▶ [EXERCISE]
An exact repetition of all the entries that follow is required.

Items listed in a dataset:

[Start of section]

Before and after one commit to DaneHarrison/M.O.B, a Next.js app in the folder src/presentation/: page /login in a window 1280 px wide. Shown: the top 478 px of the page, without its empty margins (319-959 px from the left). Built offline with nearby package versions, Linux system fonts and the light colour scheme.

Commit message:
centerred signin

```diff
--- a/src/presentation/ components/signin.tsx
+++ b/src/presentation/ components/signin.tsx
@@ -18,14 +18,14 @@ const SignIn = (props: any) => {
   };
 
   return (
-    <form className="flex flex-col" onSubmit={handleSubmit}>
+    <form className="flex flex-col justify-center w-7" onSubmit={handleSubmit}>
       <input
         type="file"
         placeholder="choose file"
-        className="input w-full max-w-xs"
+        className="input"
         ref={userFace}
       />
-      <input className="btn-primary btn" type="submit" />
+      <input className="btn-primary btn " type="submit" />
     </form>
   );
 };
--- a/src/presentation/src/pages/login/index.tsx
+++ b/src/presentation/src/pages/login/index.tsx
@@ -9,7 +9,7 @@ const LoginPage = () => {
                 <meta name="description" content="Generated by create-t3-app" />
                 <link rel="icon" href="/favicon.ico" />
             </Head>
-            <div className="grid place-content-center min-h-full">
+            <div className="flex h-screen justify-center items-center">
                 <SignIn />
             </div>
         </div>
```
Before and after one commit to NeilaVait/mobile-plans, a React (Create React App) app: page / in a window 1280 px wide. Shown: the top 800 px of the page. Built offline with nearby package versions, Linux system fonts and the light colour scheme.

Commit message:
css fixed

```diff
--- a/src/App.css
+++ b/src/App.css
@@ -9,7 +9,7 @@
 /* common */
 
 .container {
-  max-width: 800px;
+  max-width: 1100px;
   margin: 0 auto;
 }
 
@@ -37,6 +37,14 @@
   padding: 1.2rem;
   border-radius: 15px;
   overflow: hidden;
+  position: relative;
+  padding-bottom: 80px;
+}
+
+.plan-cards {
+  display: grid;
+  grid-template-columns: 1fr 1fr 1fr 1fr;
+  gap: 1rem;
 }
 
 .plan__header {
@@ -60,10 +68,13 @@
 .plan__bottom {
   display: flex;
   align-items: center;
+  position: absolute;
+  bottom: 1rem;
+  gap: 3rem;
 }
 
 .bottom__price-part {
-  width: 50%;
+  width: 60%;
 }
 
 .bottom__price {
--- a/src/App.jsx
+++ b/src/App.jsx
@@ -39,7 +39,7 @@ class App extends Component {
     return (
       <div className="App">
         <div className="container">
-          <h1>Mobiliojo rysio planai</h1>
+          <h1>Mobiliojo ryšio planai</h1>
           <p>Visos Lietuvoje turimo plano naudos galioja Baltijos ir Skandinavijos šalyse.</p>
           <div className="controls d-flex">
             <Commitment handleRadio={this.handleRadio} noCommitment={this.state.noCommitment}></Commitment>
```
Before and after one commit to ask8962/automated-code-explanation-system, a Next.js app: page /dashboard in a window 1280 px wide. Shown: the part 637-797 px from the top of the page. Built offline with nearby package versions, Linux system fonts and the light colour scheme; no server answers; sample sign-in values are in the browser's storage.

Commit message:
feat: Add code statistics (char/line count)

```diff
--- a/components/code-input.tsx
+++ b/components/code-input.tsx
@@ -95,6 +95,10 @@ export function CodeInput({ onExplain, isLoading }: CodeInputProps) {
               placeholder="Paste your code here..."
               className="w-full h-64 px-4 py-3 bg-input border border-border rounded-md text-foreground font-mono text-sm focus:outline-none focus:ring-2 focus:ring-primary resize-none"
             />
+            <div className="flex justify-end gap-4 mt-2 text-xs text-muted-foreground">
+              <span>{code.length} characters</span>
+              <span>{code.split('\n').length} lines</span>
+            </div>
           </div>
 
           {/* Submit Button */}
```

[End of section]

▶ [TASK SOLUTION]
Before and after one commit to DaneHarrison/M.O.B, a Next.js app in the folder src/presentation/: page /login in a window 1280 px wide. Shown: the top 478 px of the page, without its empty margins (319-959 px from the left). Built offline with nearby package versions, Linux system fonts and the light colour scheme.

Commit message:
centerred signin

```diff
--- a/src/presentation/ components/signin.tsx
+++ b/src/presentation/ components/signin.tsx
@@ -18,14 +18,14 @@ const SignIn = (props: any) => {
   };
 
   return (
-    <form className="flex flex-col" onSubmit={handleSubmit}>
+    <form className="flex flex-col justify-center w-7" onSubmit={handleSubmit}>
       <input
         type="file"
         placeholder="choose file"
-        className="input w-full max-w-xs"
+        className="input"
         ref={userFace}
       />
-      <input className="btn-primary btn" type="submit" />
+      <input className="btn-primary btn " type="submit" />
     </form>
   );
 };
--- a/src/presentation/src/pages/login/index.tsx
+++ b/src/presentation/src/pages/login/index.tsx
@@ -9,7 +9,7 @@ const LoginPage = () => {
                 <meta name="description" content="Generated by create-t3-app" />
                 <link rel="icon" href="/favicon.ico" />
             </Head>
-            <div className="grid place-content-center min-h-full">
+            <div className="flex h-screen justify-center items-center">
                 <SignIn />
             </div>
         </div>
```
Before and after one commit to NeilaVait/mobile-plans, a React (Create React App) app: page / in a window 1280 px wide. Shown: the top 800 px of the page. Built offline with nearby package versions, Linux system fonts and the light colour scheme.

Commit message:
css fixed

```diff
--- a/src/App.css
+++ b/src/App.css
@@ -9,7 +9,7 @@
 /* common */
 
 .container {
-  max-width: 800px;
+  max-width: 1100px;
   margin: 0 auto;
 }
 
@@ -37,6 +37,14 @@
   padding: 1.2rem;
   border-radius: 15px;
   overflow: hidden;
+  position: relative;
+  padding-bottom: 80px;
+}
+
+.plan-cards {
+  display: grid;
+  grid-template-columns: 1fr 1fr 1fr 1fr;
+  gap: 1rem;
 }
 
 .plan__header {
@@ -60,10 +68,13 @@
 .plan__bottom {
   display: flex;
   align-items: center;
+  position: absolute;
+  bottom: 1rem;
+  gap: 3rem;
 }
 
 .bottom__price-part {
-  width: 50%;
+  width: 60%;
 }
 
 .bottom__price {
--- a/src/App.jsx
+++ b/src/App.jsx
@@ -39,7 +39,7 @@ class App extends Component {
     return (
       <div className="App">
         <div className="container">
-          <h1>Mobiliojo rysio planai</h1>
+          <h1>Mobiliojo ryšio planai</h1>
           <p>Visos Lietuvoje turimo plano naudos galioja Baltijos ir Skandinavijos šalyse.</p>
           <div className="controls d-flex">
             <Commitment handleRadio={this.handleRadio} noCommitment={this.state.noCommitment}></Commitment>
```
Before and after one commit to ask8962/automated-code-explanation-system, a Next.js app: page /dashboard in a window 1280 px wide. Shown: the part 637-797 px from the top of the page. Built offline with nearby package versions, Linux system fonts and the light colour scheme; no server answers; sample sign-in values are in the browser's storage.

Commit message:
feat: Add code statistics (char/line count)

```diff
--- a/components/code-input.tsx
+++ b/components/code-input.tsx
@@ -95,6 +95,10 @@ export function CodeInput({ onExplain, isLoading }: CodeInputProps) {
               placeholder="Paste your code here..."
               className="w-full h-64 px-4 py-3 bg-input border border-border rounded-md text-foreground font-mono text-sm focus:outline-none focus:ring-2 focus:ring-primary resize-none"
             />
+            <div className="flex justify-end gap-4 mt-2 text-xs text-muted-foreground">
+              <span>{code.length} characters</span>
+              <span>{code.split('\n').length} lines</span>
+            </div>
           </div>
 
           {/* Submit Button */}
```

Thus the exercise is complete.